• **What you need to do**:
Find the lines below in which the string "ARCHITECTURE" occurs. Copy each one.

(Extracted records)
──────

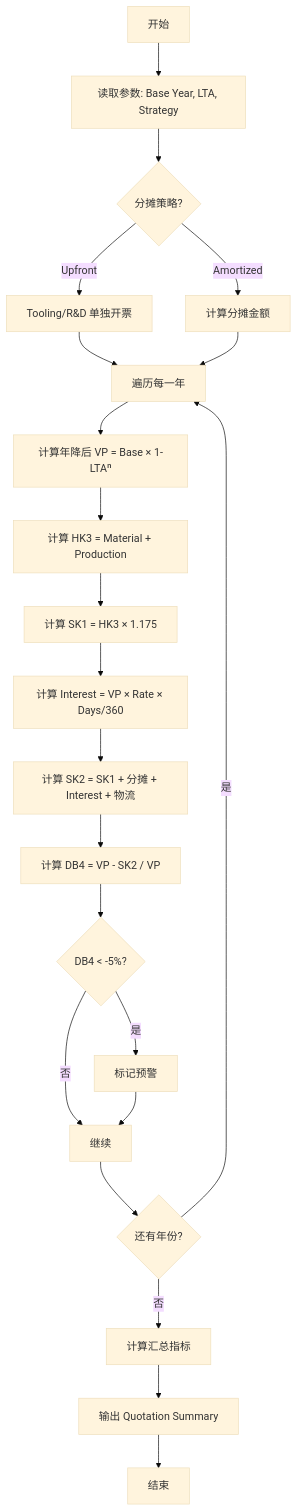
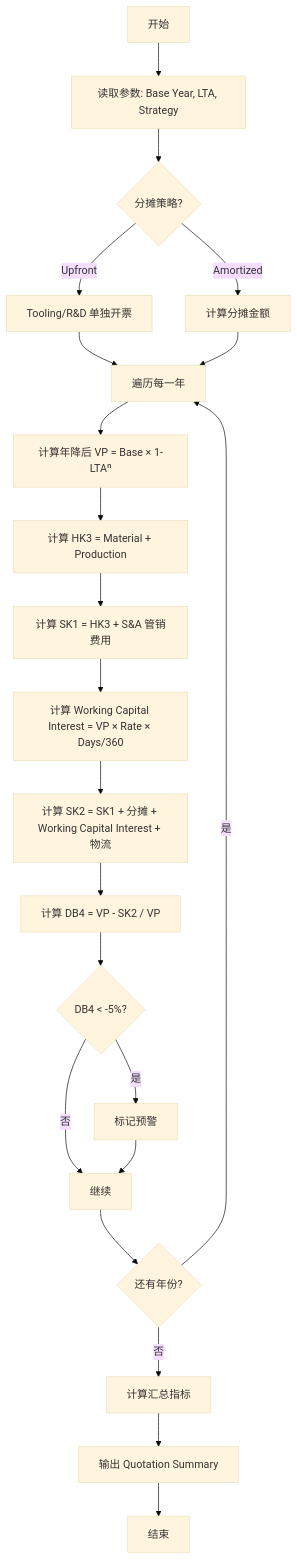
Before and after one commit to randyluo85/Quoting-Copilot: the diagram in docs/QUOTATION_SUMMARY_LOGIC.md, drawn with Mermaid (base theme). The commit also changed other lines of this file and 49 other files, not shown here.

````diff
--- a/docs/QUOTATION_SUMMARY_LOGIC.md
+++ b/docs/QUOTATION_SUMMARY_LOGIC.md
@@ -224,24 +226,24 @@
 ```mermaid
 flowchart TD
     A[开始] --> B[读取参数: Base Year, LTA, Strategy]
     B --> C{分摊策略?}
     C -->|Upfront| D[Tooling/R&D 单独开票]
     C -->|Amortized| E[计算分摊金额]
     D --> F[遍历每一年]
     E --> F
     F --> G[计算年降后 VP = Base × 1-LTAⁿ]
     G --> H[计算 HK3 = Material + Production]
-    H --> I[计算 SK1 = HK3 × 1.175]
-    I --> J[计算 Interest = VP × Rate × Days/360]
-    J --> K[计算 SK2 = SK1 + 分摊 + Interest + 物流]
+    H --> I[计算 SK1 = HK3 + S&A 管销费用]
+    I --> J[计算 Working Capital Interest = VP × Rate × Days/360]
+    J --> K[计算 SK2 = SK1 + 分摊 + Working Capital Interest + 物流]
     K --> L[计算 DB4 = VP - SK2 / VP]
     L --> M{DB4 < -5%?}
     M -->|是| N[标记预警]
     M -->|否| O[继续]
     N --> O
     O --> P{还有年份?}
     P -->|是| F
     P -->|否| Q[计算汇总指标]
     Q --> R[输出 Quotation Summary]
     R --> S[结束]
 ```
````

──────

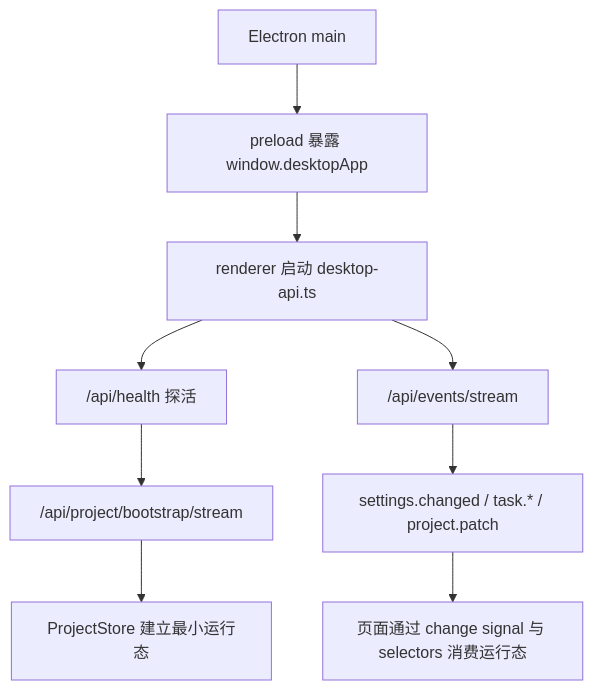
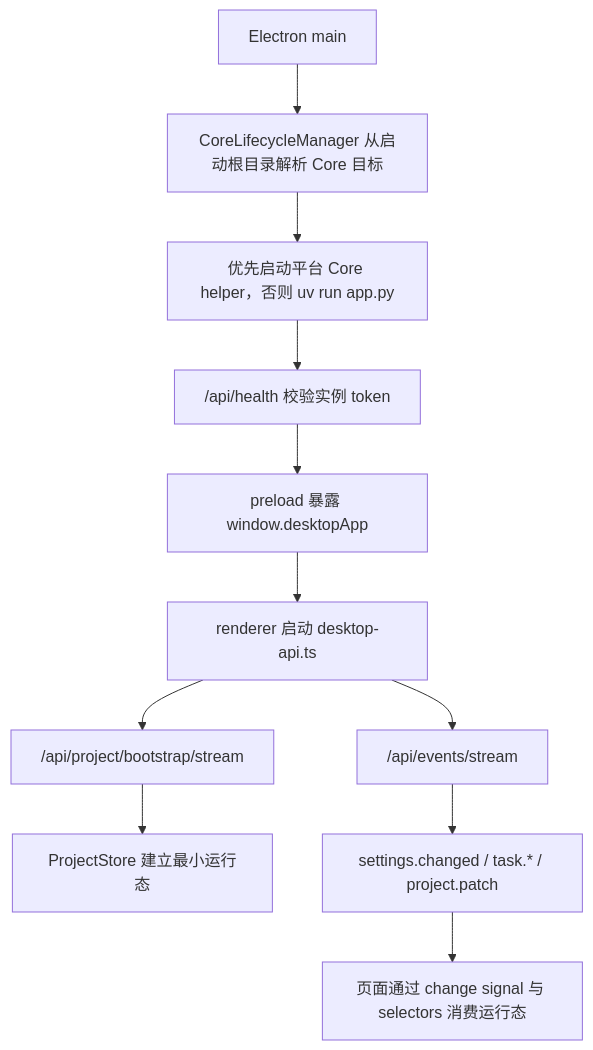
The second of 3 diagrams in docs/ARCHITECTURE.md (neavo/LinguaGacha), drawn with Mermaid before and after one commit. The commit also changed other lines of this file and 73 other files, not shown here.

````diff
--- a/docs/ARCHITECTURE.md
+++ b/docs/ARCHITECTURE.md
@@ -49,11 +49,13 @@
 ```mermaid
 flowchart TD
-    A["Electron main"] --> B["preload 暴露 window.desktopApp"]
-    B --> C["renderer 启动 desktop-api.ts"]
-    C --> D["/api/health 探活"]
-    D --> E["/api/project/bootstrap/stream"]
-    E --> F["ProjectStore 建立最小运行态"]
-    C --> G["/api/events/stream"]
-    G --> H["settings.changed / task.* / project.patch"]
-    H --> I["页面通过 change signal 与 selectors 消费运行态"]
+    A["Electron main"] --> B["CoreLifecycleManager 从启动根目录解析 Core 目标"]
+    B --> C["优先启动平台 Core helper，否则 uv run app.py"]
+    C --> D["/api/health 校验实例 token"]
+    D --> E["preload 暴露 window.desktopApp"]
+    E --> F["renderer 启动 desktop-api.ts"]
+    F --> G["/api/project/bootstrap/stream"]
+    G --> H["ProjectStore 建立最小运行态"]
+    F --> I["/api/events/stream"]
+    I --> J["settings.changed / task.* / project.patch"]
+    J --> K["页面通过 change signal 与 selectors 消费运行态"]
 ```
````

──────

• **Task solution**:
The second of 3 diagrams in docs/ARCHITECTURE.md (neavo/LinguaGacha), drawn with Mermaid before and after one commit. The commit also changed other lines of this file and 73 other files, not shown here.
--- a/docs/ARCHITECTURE.md
+++ b/docs/ARCHITECTURE.md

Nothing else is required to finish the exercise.